Soros believed that the Japanese stock market had a huge bubble before 1987, and then he sold out the Japanese stocks. The result was a fiasco. The Japanese stock market was in bull till 1989. Soros advocated on the Wall Street that the US stock market would be firm and the Japanese stock market would collapse, but the result was the opposite: the US stock market crashed and the Japanese stock market was firm.
In September 1987, Soros transferred billions of dollars in investment from Tokyo to Wall Street. However, the first major collapse was not in the Japanese stock market, but the Wall Street in the United States.
On October 19, 1987, the Dow Jones Average in New York plunged 508 points, setting a record for the time. In the next week, the New York stock market fell all the way down. The Japanese stock market was relatively strong. Soros decided to sell a few large long-term stock shares he was holding.
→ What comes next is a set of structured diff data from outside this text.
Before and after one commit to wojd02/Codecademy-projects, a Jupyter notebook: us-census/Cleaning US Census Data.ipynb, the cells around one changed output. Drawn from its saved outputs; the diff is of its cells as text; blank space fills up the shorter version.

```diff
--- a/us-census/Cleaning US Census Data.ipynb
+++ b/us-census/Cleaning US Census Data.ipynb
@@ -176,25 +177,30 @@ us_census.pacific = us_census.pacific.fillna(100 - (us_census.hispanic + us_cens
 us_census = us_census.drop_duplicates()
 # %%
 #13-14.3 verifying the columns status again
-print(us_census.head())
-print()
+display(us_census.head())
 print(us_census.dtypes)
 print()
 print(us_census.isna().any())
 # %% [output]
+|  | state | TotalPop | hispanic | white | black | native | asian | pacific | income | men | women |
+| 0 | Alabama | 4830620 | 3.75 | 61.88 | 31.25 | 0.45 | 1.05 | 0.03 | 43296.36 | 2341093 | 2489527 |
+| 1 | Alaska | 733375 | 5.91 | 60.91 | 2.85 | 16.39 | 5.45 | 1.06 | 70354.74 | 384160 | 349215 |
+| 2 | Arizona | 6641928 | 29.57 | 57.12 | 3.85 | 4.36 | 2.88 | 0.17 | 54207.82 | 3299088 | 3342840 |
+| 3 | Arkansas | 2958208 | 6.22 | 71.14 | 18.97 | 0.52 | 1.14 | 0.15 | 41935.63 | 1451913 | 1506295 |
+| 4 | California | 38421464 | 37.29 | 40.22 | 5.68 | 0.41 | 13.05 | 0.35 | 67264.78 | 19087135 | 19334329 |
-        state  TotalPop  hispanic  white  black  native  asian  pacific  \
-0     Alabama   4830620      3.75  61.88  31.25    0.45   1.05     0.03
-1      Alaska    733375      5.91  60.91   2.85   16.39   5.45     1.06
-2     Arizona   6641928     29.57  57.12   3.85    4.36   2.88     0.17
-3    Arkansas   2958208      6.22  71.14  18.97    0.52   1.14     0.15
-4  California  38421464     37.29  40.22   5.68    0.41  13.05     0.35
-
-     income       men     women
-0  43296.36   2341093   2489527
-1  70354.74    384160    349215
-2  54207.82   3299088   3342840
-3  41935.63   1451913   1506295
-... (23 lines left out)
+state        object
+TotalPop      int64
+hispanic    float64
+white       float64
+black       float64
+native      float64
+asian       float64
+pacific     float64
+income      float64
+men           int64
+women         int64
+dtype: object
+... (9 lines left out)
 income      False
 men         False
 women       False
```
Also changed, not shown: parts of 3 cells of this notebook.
After the other traders caught the relevant information, they took the opportunity to slam down the stocks that were sold, which reduced the cash discount of futures by 20%. Soros lost about $650 million to $800 million in this Wall Street crash. The collapse caused the quantum fund's net assets to fall by 26.2%, much larger than the 17% decline in the US stock market. Soros became the biggest loser of this disaster.
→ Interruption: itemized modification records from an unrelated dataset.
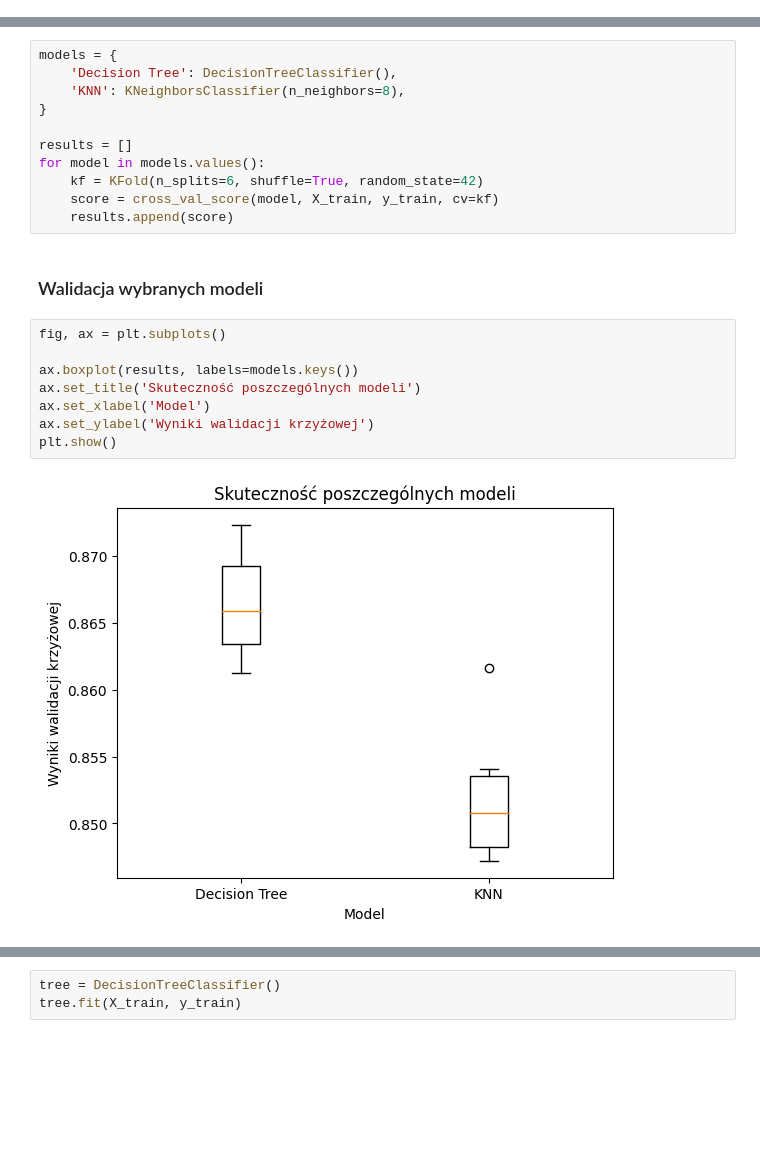
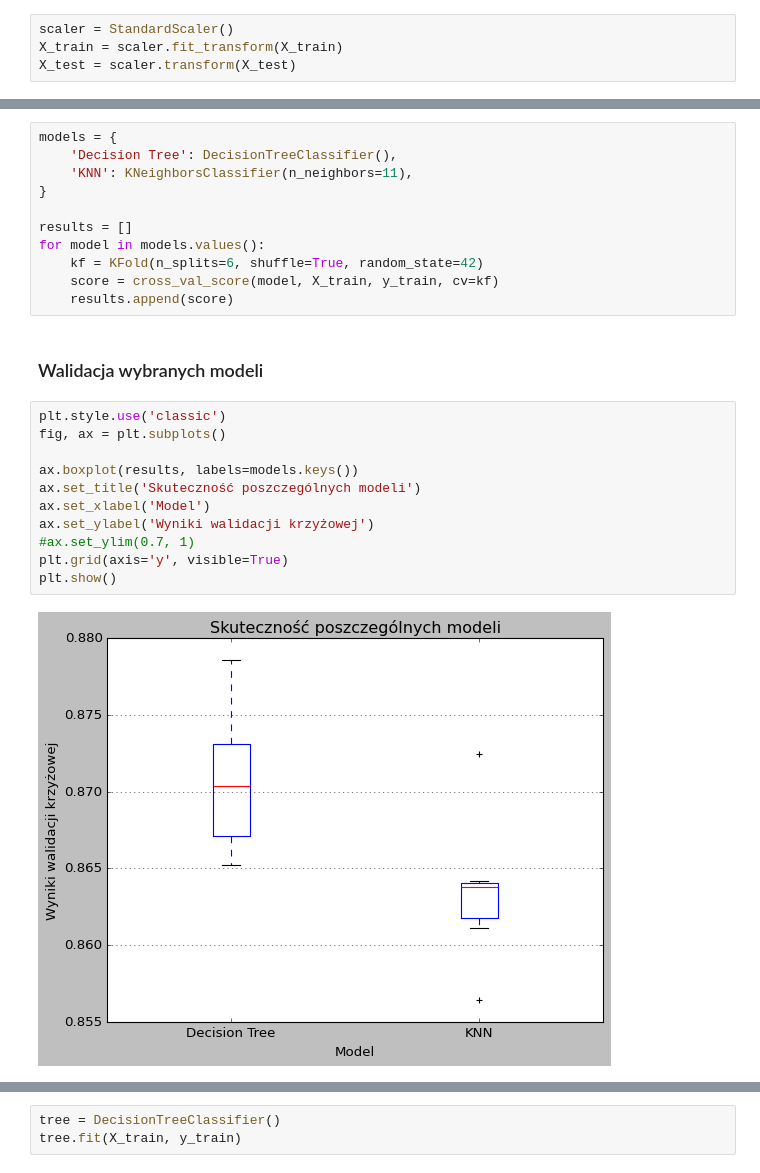
Before and after one commit to pgarwol/PhishingEmailDetection, a Jupyter notebook: learning.ipynb, the cells around one changed output, grey strips where cells are left out. Cells and saved outputs as stored; diff of their text form; blank space fills up the shorter version.

```diff
--- a/learning.ipynb
+++ b/learning.ipynb
@@ -101,3 +105,7 @@ X_train, X_test, y_train, y_test = train_test_split(X, y, test_size=0.2, random_
+# %%
+scaler = StandardScaler()
+X_train = scaler.fit_transform(X_train)
+X_test = scaler.transform(X_test)
 # %%
 print(X_train.shape, X_test.shape, y_train.shape, y_test.shape)
 # %% [output]
@@ -132,7 +158,7 @@ plt.show()
 # %%
 models = {
     'Decision Tree': DecisionTreeClassifier(),
-    'KNN': KNeighborsClassifier(n_neighbors=8),
+    'KNN': KNeighborsClassifier(n_neighbors=11),
 }
 
 results = []
@@ -143,13 +169,16 @@ for model in models.values():
 # %% [markdown]
 ### Walidacja wybranych modeli
 # %%
+plt.style.use('classic')
 fig, ax = plt.subplots()
 
 ax.boxplot(results, labels=models.keys())
 ax.set_title('Skuteczność poszczególnych modeli')
 ax.set_xlabel('Model')
 ax.set_ylabel('Wyniki walidacji krzyżowej')
+#ax.set_ylim(0.7, 1)
+plt.grid(axis='y', visible=True)
 plt.show()
 # %% [output]
-[figure, old version]
+[figure, new version]
 # %%
```
Also changed, not shown: parts of 13 cells of this notebook, 4 other files.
The reason for Soros’s fiasco in the past was, in the final analysis, speculative psychology, trying to figure out the market’s opportunity arbitrarily, which caused huge loss.
The mistake is not shameful. It is shameful that the mistake is already obvious and not to correct. Taking risks is blameless. But remember that you must not be desperate. Right or wrong is not important, the key is how much you lose when you make a mistake, and how much you earn when you were right.
Philip Fisher: father of growth stock value investment strategy
Learn to spend a lot of time researching and don’t rush to buy. In a continuously falling market, don't buy stocks too quickly that you are unfamiliar with.
In 1929, the US stock market was in a frantic bull market before the collapse, but Fisher found that many industries in the United States had unstable prospects and the stock market had a serious bubble. In August 1929, he submitted a report to the senior bank executive “The most serious bear market in 25 years will begin.” This can be said to be the most impressive stock market forecast in Fisher's life. He said: "I am inevitably dazzled by the stock market. So I look around for some fairly cheap stocks, because they have not yet risen in place." In October 1929, US stocks collapsed, and Fisher failed to survive. He suffered a heavy loss.
Fisher began to understand that the main factor determining the stock price was not the P/E of the year, but the expected P/E for the next few years. He said that if you can cultivate your own ability to predict the possible performance of a stock in the next few years within a reasonable upper and lower limit, you will find a key to not only avoid losses, but also earn a lot of profits.